Twenty years ago, from July 23rd to July 25th, the attempt to have a third Woodstock music festival (following Woodstock ‘94 and the original Woodstock ‘69) turned out to be nothing short of an unmitigated disaster.
Woodstock ‘99—which was held in Rome, New York, near the site of the first and the iconic Woodstock festival—would come to be known as “the day the music died.” The three-day event, which featured music acts such as Limp Bizkit, Sheryl Crow, Creed, DMX, Jewel, Red Hot Chili Peppers, and Kid Rock, among others.
But it wasn’t the odd lineup on stage that turned Woodstock ‘99 into the weekend of infamy (though it didn’t help), rather the chaos that unfolded on the ground, including riots, fires, and multiple cases of rape and assault.
An unparalleled low point for Generation X pop culture, and our American culture in general, Woodstock ‘99 was a turning point for the music industry. Because of epic music fest misfires like Fyre Festival would lead us to believe that Woodstock ‘99 has been filed away, there are still important lessons that have been learned and need to be upheld.
Safety is Paramount
Woodstock ‘99 was the site of multiple sexual assaults, including alleged rapes in mosh pits. Disturbingly, of the incidents seen and reported, only one of the 44 arrests made at Woodstock ‘99 was charged with sexual assault.

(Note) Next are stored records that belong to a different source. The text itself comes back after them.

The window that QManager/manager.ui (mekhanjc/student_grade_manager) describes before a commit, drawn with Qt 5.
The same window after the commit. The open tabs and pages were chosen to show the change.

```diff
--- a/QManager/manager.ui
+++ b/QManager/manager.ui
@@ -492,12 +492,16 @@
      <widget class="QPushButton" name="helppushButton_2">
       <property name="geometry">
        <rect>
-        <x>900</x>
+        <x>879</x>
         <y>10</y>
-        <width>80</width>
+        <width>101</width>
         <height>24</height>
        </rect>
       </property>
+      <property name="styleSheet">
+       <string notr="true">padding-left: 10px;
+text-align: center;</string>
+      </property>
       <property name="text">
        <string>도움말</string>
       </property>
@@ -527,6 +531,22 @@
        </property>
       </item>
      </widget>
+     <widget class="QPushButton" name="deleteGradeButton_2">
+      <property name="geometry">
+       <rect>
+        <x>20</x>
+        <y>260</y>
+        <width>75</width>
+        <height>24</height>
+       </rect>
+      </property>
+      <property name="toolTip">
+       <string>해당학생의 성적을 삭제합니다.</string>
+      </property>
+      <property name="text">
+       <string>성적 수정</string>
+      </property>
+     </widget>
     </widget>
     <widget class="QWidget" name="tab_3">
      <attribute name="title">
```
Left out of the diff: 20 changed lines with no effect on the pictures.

In a more just world, these horrific events would have marked the end of sexual assault at concerts and festivals and women wouldn’t have their bodies and lives put at risk. Tragically, two decades later, this problem is more prevalent than ever.
According to a report in 2018, “More than 90 percent of female concertgoers… experienced being harassed” and “festivals and venues did not have procedures in place to address issues of harassment and assault.”

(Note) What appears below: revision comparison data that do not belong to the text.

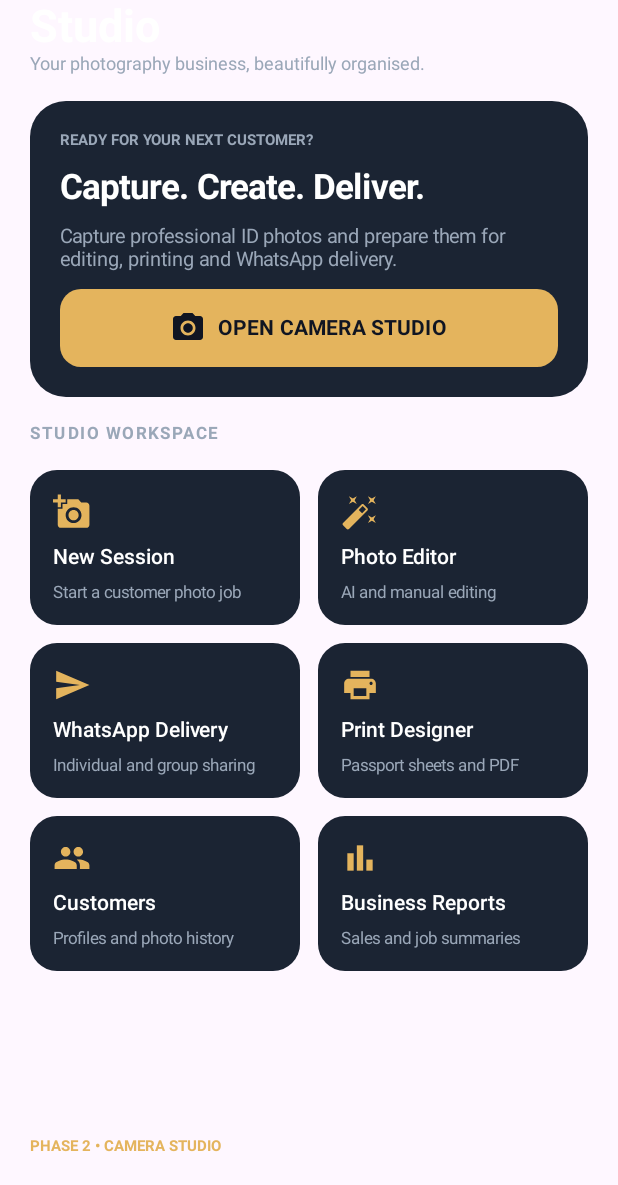
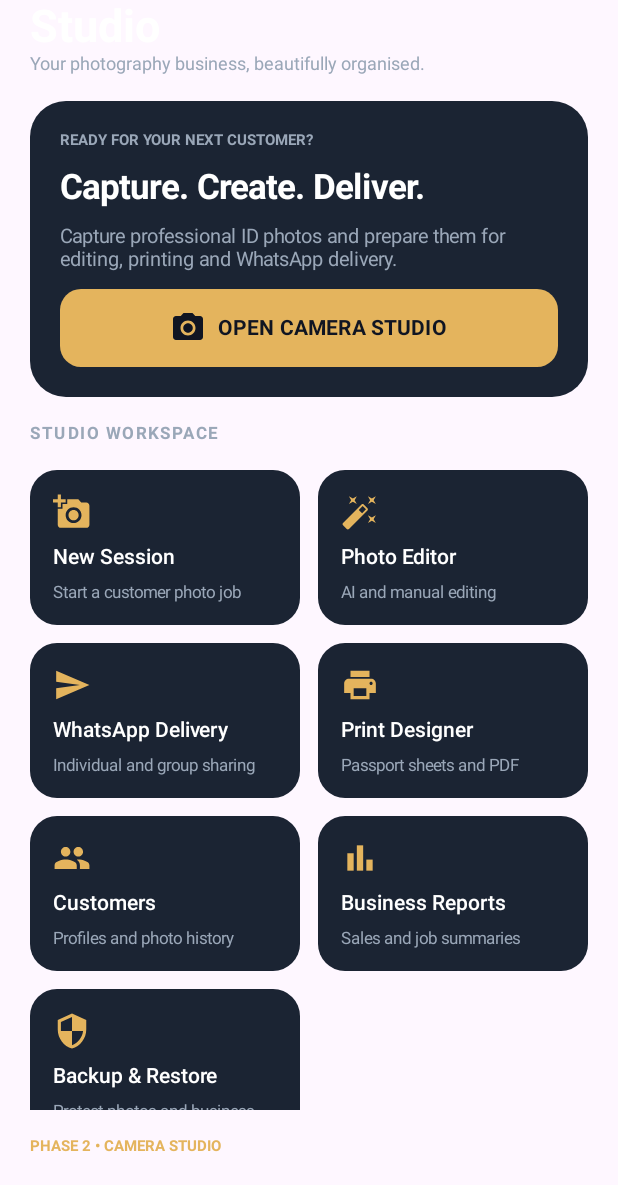
Before and after one commit to sdordzie/PassportStudio-SKD, an Android app built with Jetpack Compose: the composable Dashboard shown on its own in the app's theme, on a phone screen of 412 x 824 dp, the part 51-1236 px from its top. Run offline under Robolectric (Android 15) with nearby library versions, the phone set to English and light mode, and no system bars; libraries missing offline, so code that uses them is left out: androidx.camera.core, androidx.camera.lifecycle, androidx.camera.view, com.google.mlkit.vision.

Commit message:
Add Backup & Restore workspace entry

```diff
--- a/AndroidNative/app/src/main/java/gh/com/bigsammy/passportpro/MainActivity.kt
+++ b/AndroidNative/app/src/main/java/gh/com/bigsammy/passportpro/MainActivity.kt
@@ -95,6 +95,7 @@ private fun PassportProApp() {
                 "Gallery" -> GalleryScreen(Modifier.padding(padding))
                 "Print" -> PrintDesignerScreen(Modifier.padding(padding))
                 "Business" -> BusinessManagementScreen(Modifier.padding(padding))
+                "Backup" -> BackupRestoreScreen(Modifier.padding(padding))
                 else -> Workspace(tab, Modifier.padding(padding))
             }
         }
@@ -111,7 +112,8 @@ private fun Dashboard(modifier: Modifier, onCapture: () -> Unit, onNavigate: (St
         StudioTool("WhatsApp Delivery", "Individual and group sharing", Icons.Default.Send, "Gallery"),
         StudioTool("Print Designer", "Passport sheets and PDF", Icons.Default.Print, "Print"),
         StudioTool("Customers", "Profiles and photo history", Icons.Default.People, "Customers"),
-        StudioTool("Business Reports", "Sales and job summaries", Icons.Default.BarChart, "Business")
+        StudioTool("Business Reports", "Sales and job summaries", Icons.Default.BarChart, "Business"),
+        StudioTool("Backup & Restore", "Protect photos and business records", Icons.Default.Security, "Backup")
     )
     Column(modifier.fillMaxSize().padding(20.dp), verticalArrangement = Arrangement.spacedBy(18.dp)) {
         Column {
```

This disturbing problem is so rampant, particularly at music festivals, that just two years ago, Sweden’s Bråvalla was canceled for the following year due to “reports of four rapes and 23 sexual assaults that allegedly took place on site.”
So what can, and should be done? First and foremost, festivals and their promoters must have zero-tolerance policies made clear to attendees and strictly enforced. Groups like Safer Spaces also encourages concertgoers to not be a bystander and speak up if you see an assault being committed.

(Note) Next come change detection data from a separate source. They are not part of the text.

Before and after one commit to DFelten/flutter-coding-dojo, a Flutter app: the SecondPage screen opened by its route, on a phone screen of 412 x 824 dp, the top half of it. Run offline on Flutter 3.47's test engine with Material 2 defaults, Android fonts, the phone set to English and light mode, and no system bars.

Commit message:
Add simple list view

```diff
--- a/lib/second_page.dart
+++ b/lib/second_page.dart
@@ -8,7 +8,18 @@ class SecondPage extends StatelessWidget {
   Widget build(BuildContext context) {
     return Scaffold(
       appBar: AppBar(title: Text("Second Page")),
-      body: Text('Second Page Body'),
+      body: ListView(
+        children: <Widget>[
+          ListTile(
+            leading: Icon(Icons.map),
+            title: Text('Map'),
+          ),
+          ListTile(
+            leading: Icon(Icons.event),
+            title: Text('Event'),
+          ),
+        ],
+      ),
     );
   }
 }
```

Greed is Not Good
Tickets for Woodstock ‘99 were already a steep price of $150 a pop, and the greed didn’t end there. Reports of $4 water bottles and $12 personal pizzas lead to anger and frustration, and throw subpar conditions and non-working ATMs into the mix and it all added up to one big mess.
Festivals most certainly haven’t gotten any cheaper, with tickets ranging in the low hundreds to the thousands, if you plan on getting VIP access of any kind. In addition to high concert and/or festival ticket prices, you’ve also got to consider astronomical surcharges, which can be upwards of 37 percent.
While there is little to be done to avoid fees, you can give your money and time to artists like Pearl Jam who make concerted efforts to make sure only fans get tickets and scalpers can’t hike the costs.
Vendor costs for food and beverages at concerts and festivals remains as high as ever, too, so when you can, pack your own food, supplies, and, for goodness sakes, plenty of water.
Don’t Repeat History
Woodstock ‘94 was, for all intents and purposes, a totally fine affair, but it also didn’t have the cultural impact or relevance as the original event. It was ultimately unnecessary and just…there. So, it made sense that promoters thought they could keep it going and have yet another Woodstock.
But the promise of peace, love, and music was shattered at the 1999 festival, which makes the ultimately failed attempt to have a 2019 Woodstock all the more baffling.
Even if his year’s fest turned out to be nothing like the 1999 fiasco, that still doesn’t mean it would have been anything like the original event from 50 years ago. That magic and that moment in time can’t be recreated, nor should it be attempted.
Instead, festivals should focus on the here and now and make events that are fun, safe, and affordable.